In the past, the Ohio-based entrepreneur had acknowledged his own experience with immigration during his opening remarks at the first GOP debate in Milwaukee.
“My parents came to this country with no money 40 years ago…I have gone on to found multi-billion-dollar companies,” he had said.
Ramaswamy stepped down as chief executive officer of Roivant in February 2021, but remained the chair of the company’s board of directors until February this year when he announced his presidential campaign.
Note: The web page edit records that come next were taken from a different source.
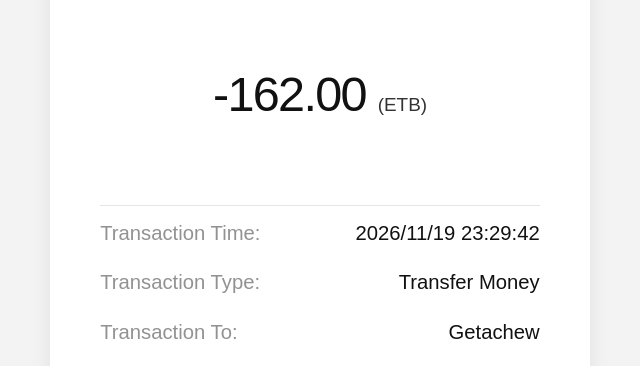
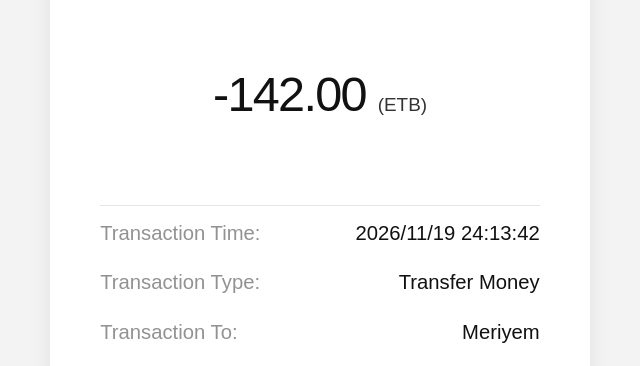
Before and after one commit to Cyber-boy9/Telebirr, a plain HTML site: page index.html in a window 1280 px wide. Shown: the part 346-712 px from the top of the page, 320-960 px from the left. Drawn offline with Linux system fonts and the light colour scheme.

Commit message:
Update transaction details in index.html

```diff
--- a/index.html
+++ b/index.html
@@ -1016,14 +1016,14 @@
       <div class="success-label">Successful</div>
 
       <div class="amount">
-        <strong>-162.00</strong>
+        <strong>-142.00</strong>
         <span>(ETB)</span>
       </div>
 
       <section class="transaction-details" aria-label="Transaction details">
         <div class="transaction-row">
           <span class="transaction-label">Transaction Time:</span>
-          <span class="transaction-value">2026/11/19 23:29:42</span>
+          <span class="transaction-value">2026/11/19 24:13:42</span>
         </div>
         <div class="transaction-row">
           <span class="transaction-label">Transaction Type:</span>
@@ -1031,7 +1031,7 @@
         </div>
         <div class="transaction-row">
           <span class="transaction-label">Transaction To:</span>
-          <span class="transaction-value">Getachew</span>
+          <span class="transaction-value">Meriyem</span>
         </div>
         <div class="transaction-row">
           <span class="transaction-label">Transaction Number:</span>
```
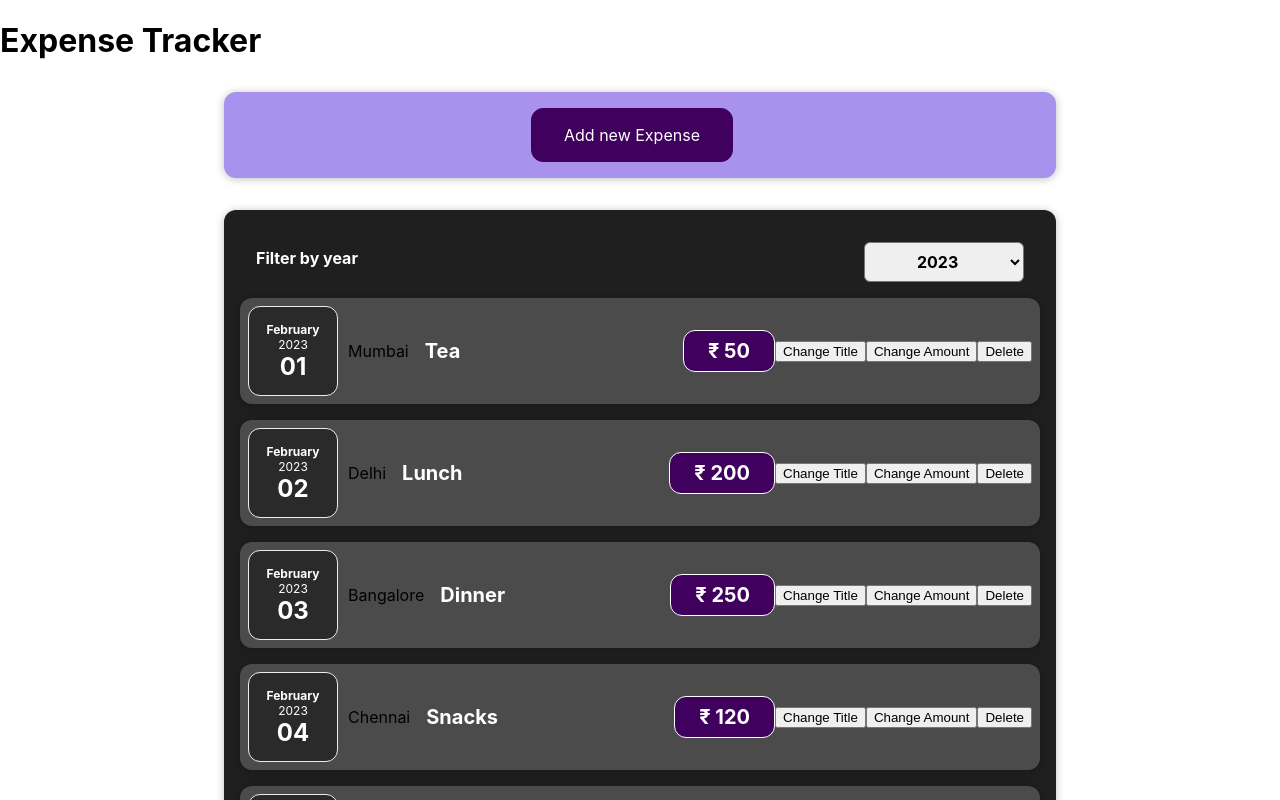
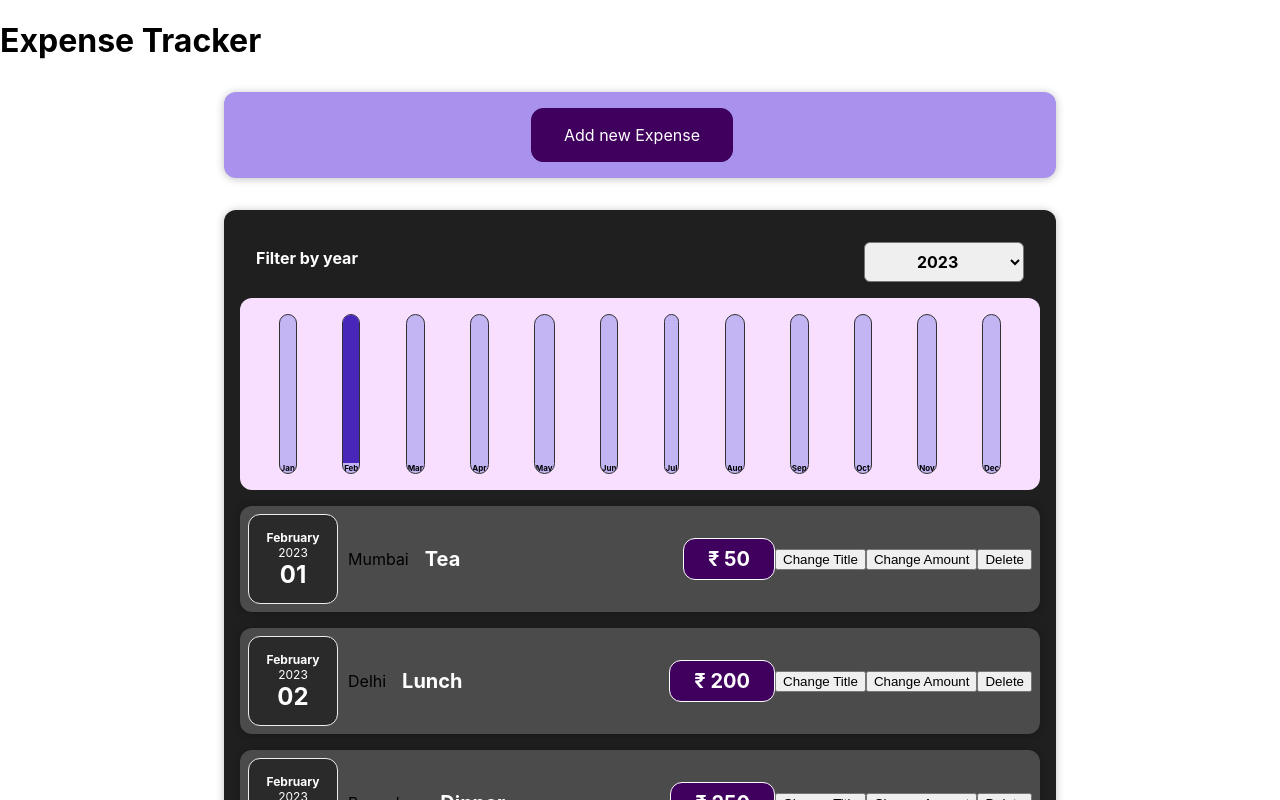
Before and after one commit to AvadhutK01/react-tutorial, a React (Create React App) app in the folder react-tutorial/: page / in a window 1280 px wide. Shown: the top 800 px of the page. Built offline with nearby package versions, Linux system fonts and the light colour scheme.

Commit message:
Added chart functionality

```diff
--- /dev/null
+++ b/react-tutorial/src/components/Chart/Chart.css
@@ -0,0 +1,9 @@
+.chart {
+    padding: 1rem;
+    border-radius: 12px;
+    background-color: #f8dfff;
+    text-align: center;
+    display: flex;
+    justify-content: space-around;
+    height: 10rem;
+}
--- /dev/null
+++ b/react-tutorial/src/components/Chart/Chart.jsx
@@ -0,0 +1,22 @@
+import React from 'react'
+import ChartBar from './ChartBar'
+import './Chart.css'
+
+const Chart = (props) => {
+    const dataPointsValues = props.dataPoints.map(dataPoint => dataPoint.value)
+    const totalMaximums = Math.max(...dataPointsValues);
+    return (
+        <div className='chart'>
+            {props.dataPoints.map(dataPoint =>
+                <ChartBar
+                    key={dataPoint.label}
+                    value={dataPoint.value}
+                    maxValue={totalMaximums}
+                    label={dataPoint.label}
+                />
+            )}
+        </div>
+    )
+}
+
+export default Chart
--- /dev/null
+++ b/react-tutorial/src/components/Chart/ChartBar.css
@@ -0,0 +1,30 @@
+.chart-bar {
+    height: 100%;
+    display: flex;
+    flex-direction: column;
+    align-items: center;
+}
+
+.chart-bar__inner {
+    height: 100%;
+    width: 100%;
+    border: 1px solid #313131;
+    border-radius: 12px;
+    background-color: #c3b4f3;
+    overflow: hidden;
+    display: flex;
+    flex-direction: column;
+    justify-content: flex-end;
+}
+
+.chart-bar__fill {
+    background-color: #4826b9;
+    width: 100%;
+    transition: all 0.3s ease-out;
+}
+
+.chart-bar__label {
+    font-weight: bold;
+    font-size: 0.5rem;
+    text-align: center;
+}
--- /dev/null
+++ b/react-tutorial/src/components/Chart/ChartBar.jsx
@@ -0,0 +1,23 @@
+import React from 'react';
+import './ChartBar.css';
+
+const ChartBar = (props) => {
+    let barFillHeight = '0%';
+    if (props.maxValue > 0) {
+        barFillHeight = Math.round((props.value / props.maxValue) * 100) + '%';
+    }
+    return (
+        <div className='chart-bar'>
+            <div className='chart-bar__inner'>
+                <div className='chart-bar__fill' style={{ "height": barFillHeight }}>
+
+                </div>
+                <div className='chart-bar__label'>
+                    {props.label}
+                </div>
+            </div>
+        </div>
+    )
+}
+
+export default ChartBar;
--- a/react-tutorial/src/components/Expenses/ExpenseForm.jsx
+++ b/react-tutorial/src/components/Expenses/ExpenseForm.jsx
@@ -11,7 +11,7 @@
     const submitHandler = (e) => {
         e.preventDefault();
         const expenseData = {
-            amount: enteredAmount,
+            amount: +enteredAmount,
             date: new Date(enteredDate),
             location: enteredLocation,
             description: enteredTitle,
--- a/react-tutorial/src/components/Expenses/ExpenseItem.jsx
+++ b/react-tutorial/src/components/Expenses/ExpenseItem.jsx
@@ -3,6 +3,7 @@
 import Card from '../UI/Card';
 import ExpensesFilter from './ExpensesFilter';
 import ExpensesList from './ExpensesList';
+import ExpensesChart from './ExpensesChart';
 
 const ExpenseItem = (props) => {
     const [filteredYear, setFilteredYear] = useState(new Date().getFullYear());
@@ -18,6 +19,7 @@
     return (
         <Card className="expenses">
             <ExpensesFilter selected={filteredYear} onChangeFilter={filterChangeHandler} />
+            <ExpensesChart expenses={filteredExpenses} />
             <ExpensesList items={filteredExpenses} filteredYear={filteredYear} />
         </Card>
     );
--- /dev/null
+++ b/react-tutorial/src/components/Expenses/ExpensesChart.jsx
@@ -0,0 +1,28 @@
+import React from 'react'
+import Chart from '../Chart/Chart'
+
+const ExpensesChart = (props) => {
+    const chartDataPoints = [
+        { label: 'Jan', value: 0 },
+        { label: 'Feb', value: 0 },
+        { label: 'Mar', value: 0 },
+        { label: 'Apr', value: 0 },
+        { label: 'May', value: 0 },
+        { label: 'Jun', value: 0 },
+        { label: 'Jul', value: 0 },
+        { label: 'Aug', value: 0 },
+        { label: 'Sep', value: 0 },
+        { label: 'Oct', value: 0 },
+        { label: 'Nov', value: 0 },
+        { label: 'Dec', value: 0 }
+    ]
+    for (let expense of props.expenses) {
+        const month = expense.date.getMonth()
+        chartDataPoints[month].value += expense.amount
+    }
+    return (
+        <Chart dataPoints={chartDataPoints} />
+    )
+}
+
+export default ExpensesChart
```
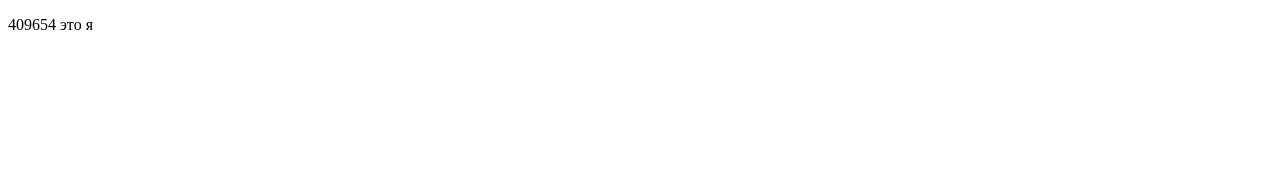
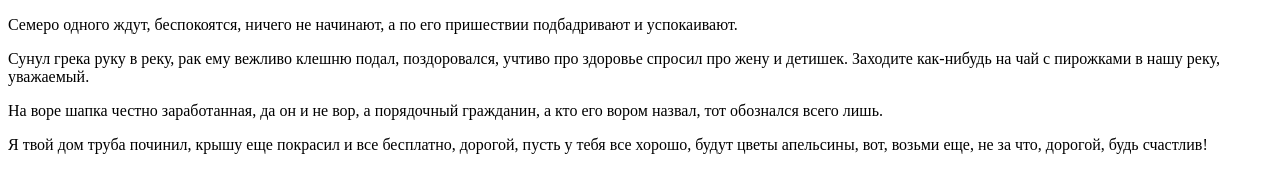
Before and after one commit to P3trovich/409654.osinthijacking.itmo.xyz, a plain HTML site: page index.html in a window 1280 px wide. Drawn offline with Linux system fonts and the light colour scheme.

Commit message:
Update index.html

```diff
--- a/index.html
+++ b/index.html
@@ -2,9 +2,12 @@
 <html lang="ru">
 <head>
     <meta charset="UTF-8">
-    <title>Просто прикол</title>
+    <title>Всем удачи</title>
 </head>
 <body>
-    <p>409654 это я</p>
+    <p>Семеро одного ждут, беспокоятся, ничего не начинают, а по его пришествии подбадривают и успокаивают.</p>
+    <p>Сунул грека руку в реку, рак ему вежливо клешню подал, поздоровался, учтиво про здоровье спросил про жену и детишек. Заходите как-нибудь на чай с пирожками в нашу реку, уважаемый.</p>
+    <p>На воре шапка честно заработанная, да он и не вор, а порядочный гражданин, а кто его вором назвал, тот обознался всего лишь.</p>
+    <p>Я твой дом труба починил, крышу еще покрасил и все бесплатно, дорогой, пусть у тебя все хорошо, будут цветы апельсины, вот, возьми еще, не за что, дорогой, будь счастлив!</p>
 </body>
 </html>
```
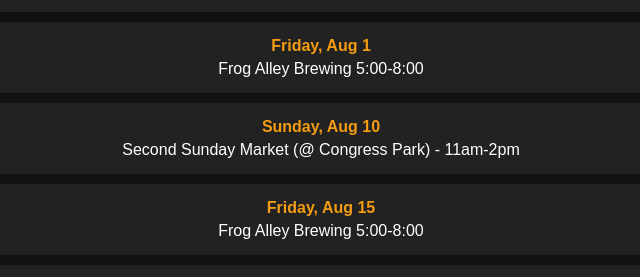
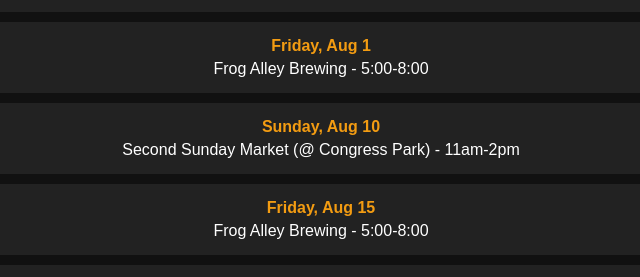
Before and after one commit to Ryanbean11/Upcoming-Shows, a plain HTML site: page index.html in a window 1280 px wide. Shown: the part 1319-1596 px from the top of the page, 319-959 px from the left. Drawn offline with Linux system fonts and the light colour scheme.

Commit message:
Update index.html

```diff
--- a/index.html
+++ b/index.html
@@ -118,7 +118,7 @@
 
 <div class="show">
   <div class="date">Friday, Aug 1</div>
-  <div class="venue">Frog Alley Brewing 5:00-8:00</div>
+  <div class="venue">Frog Alley Brewing - 5:00-8:00</div>
 </div>
 
 <div class="show">
@@ -128,7 +128,7 @@
 
 <div class="show">
   <div class="date">Friday, Aug 15</div>
-  <div class="venue">Frog Alley Brewing 5:00-8:00</div>
+  <div class="venue">Frog Alley Brewing - 5:00-8:00</div>
 </div>
 
 <div class="show">
```
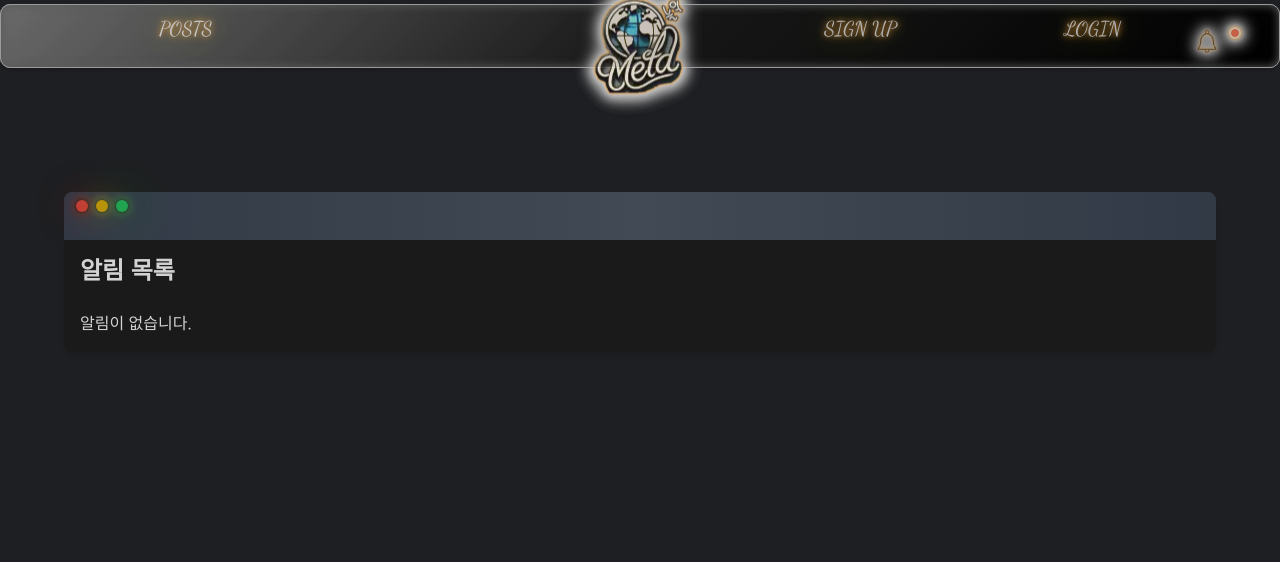
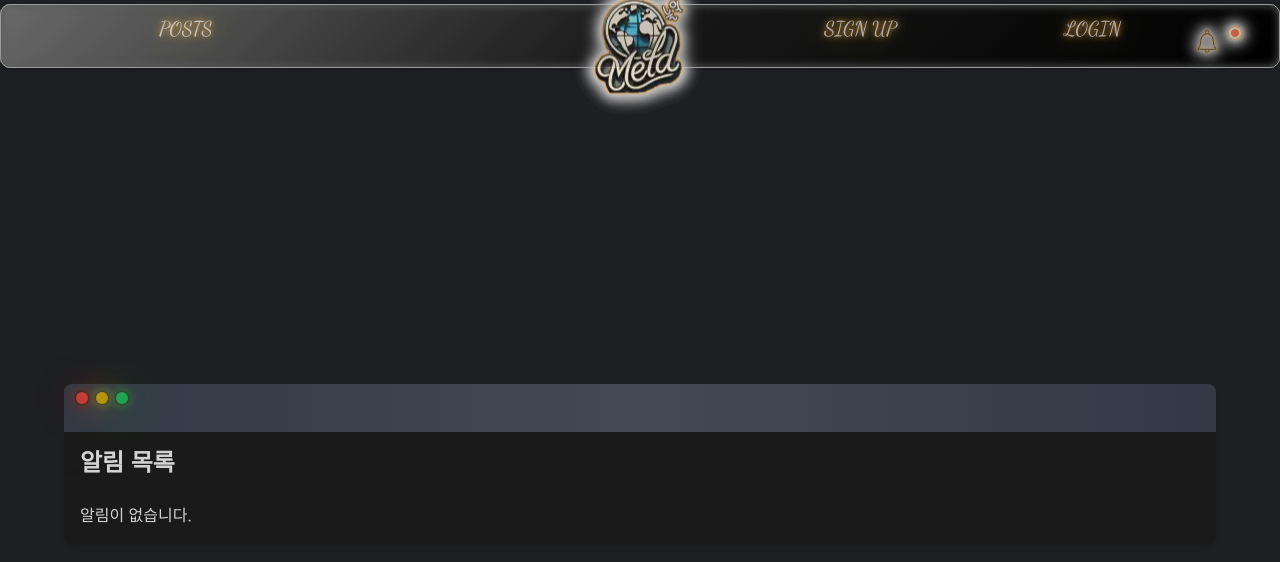
Before and after one commit to JONGHYUNVAN/meta2day_front, a Next.js app in the folder akiaka/meta2day/: page /alarm in a window 1280 px wide. Shown: the top 562 px of the page. Built offline with nearby package versions, Linux system fonts and the light colour scheme.

Commit message:
feat.알림 스크롤기능

```diff
--- a/akiaka/meta2day/src/app/(withoutBackGround)/alarm/alarmForm.tsx
+++ b/akiaka/meta2day/src/app/(withoutBackGround)/alarm/alarmForm.tsx
@@ -16,7 +16,6 @@ const AlarmForm: React.FC = () => {
     const [notifications, setNotifications] = useState<Alarm[]>([]);
     const { user } = useAuth();
 
-
     // 서버로부터 알람 목록을 가져오는 함수
     useEffect(() => {
         const fetchNotifications = async () => {
@@ -24,7 +23,6 @@ const AlarmForm: React.FC = () => {
                 const token = localStorage.getItem('token');
                 const nickname = user?.nickname;
                 if (!nickname || !token) return; // nickname이나 token이 없을 경우 early return
-
 
                 const response = await axios.get(`${process.env.NEXT_PUBLIC_BACKEND_URL}/api/alarm/user/${nickname}`, {
                     headers: {
@@ -42,8 +40,8 @@ const AlarmForm: React.FC = () => {
     }, [user]);
 
     return (
-        <div className="h-auto  flex items-center justify-center bg-transparent">
-            <div className="relative mt-48 max-w-6xl w-full font-serif opacity-80 hover:opacity-90 transition-opacity duration-200 shadow-md rounded-lg">
+        <div className="min-h-screen flex items-center justify-center bg-transparent">
+            <div className="relative mt-32 max-w-6xl w-full font-serif opacity-80 hover:opacity-90 transition-opacity duration-200 shadow-md rounded-lg">
                 <div className="metalic-bar absolute top-0 left-0 right-0 h-12 bg-gradient-to-r from-gray-700 via-gray-600 to-gray-700 rounded-t-lg shadow-metallic">
                     <div className="absolute top-2 left-3 flex space-x-2">
                         <span className="w-3 h-3 bg-red-500 rounded-full neon-effect-red"></span>
@@ -51,7 +49,8 @@ const AlarmForm: React.FC = () => {
                         <span className="w-3 h-3 bg-green-500 rounded-full neon-effect-green"></span>
                     </div>
                 </div>
-                <div className="content-container mt-12 bg-[#191919] p-4 rounded-b-lg animate-unfold">
+
+                <div className="content-container mt-12 bg-[#191919] p-4 rounded-b-lg h-[calc(100%-64px)] overflow-y-auto">
                     <h1 className="text-2xl font-bold mb-6 text-white">알림 목록</h1>
                     {notifications.length > 0 ? (
                         notifications.map((notification) => (
@@ -62,7 +61,7 @@ const AlarmForm: React.FC = () => {
                             </div>
                         ))
                     ) : (
-                            <p className="text-white">알림이 없습니다.</p>
+                        <p className="text-white">알림이 없습니다.</p>
                     )}
                 </div>
             </div>
```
As of March 31, the company and its subsidiaries had 904 full-time employees, including 825 in the US, POLITICO reported citing SEC filings.
Moreover, Ramaswamy’s stance on H-1B visas is reminiscent of former President Donald Trump's campaign — whom Ramaswamy had already dubbed as the best President of the 21st century — when then-candidate Trump took a hardline stance on these foreign workers before later softening his rhetoric.
As president, Trump temporarily suspended new work visas and blocked hundreds of thousands of foreign workers from US employment, as part of his sweeping effort to limit the number of immigrants coming into the United States, as per POLITICO.
But, just like Ramaswamy, Trump has also hired a number of foreign workers under H-1B visas for his businesses.
The Indian American entrepreneur had shot up sharply in GOP primary polls, standing tied with Florida Governor Ron DeSantis at the second position. However, both candidates lag hugely behind former President Donald Trump who leads with 56 per cent, as per The Hill.
In another poll by RealClearPolitics, Trump is far out in front of the 2024 GOP race with 53.6 per cent support, followed by Florida Governor Ron DeSantis at 13.5 per cent, and Ramaswamy at 7.3 per cent, New York Post reported.
Ramaswamy's campaign has gained attention, and he has risen in GOP primary polls, although he still trails behind Trump and Florida Governor Ron DeSantis in support. The next US presidential election is scheduled for November 5, 2024.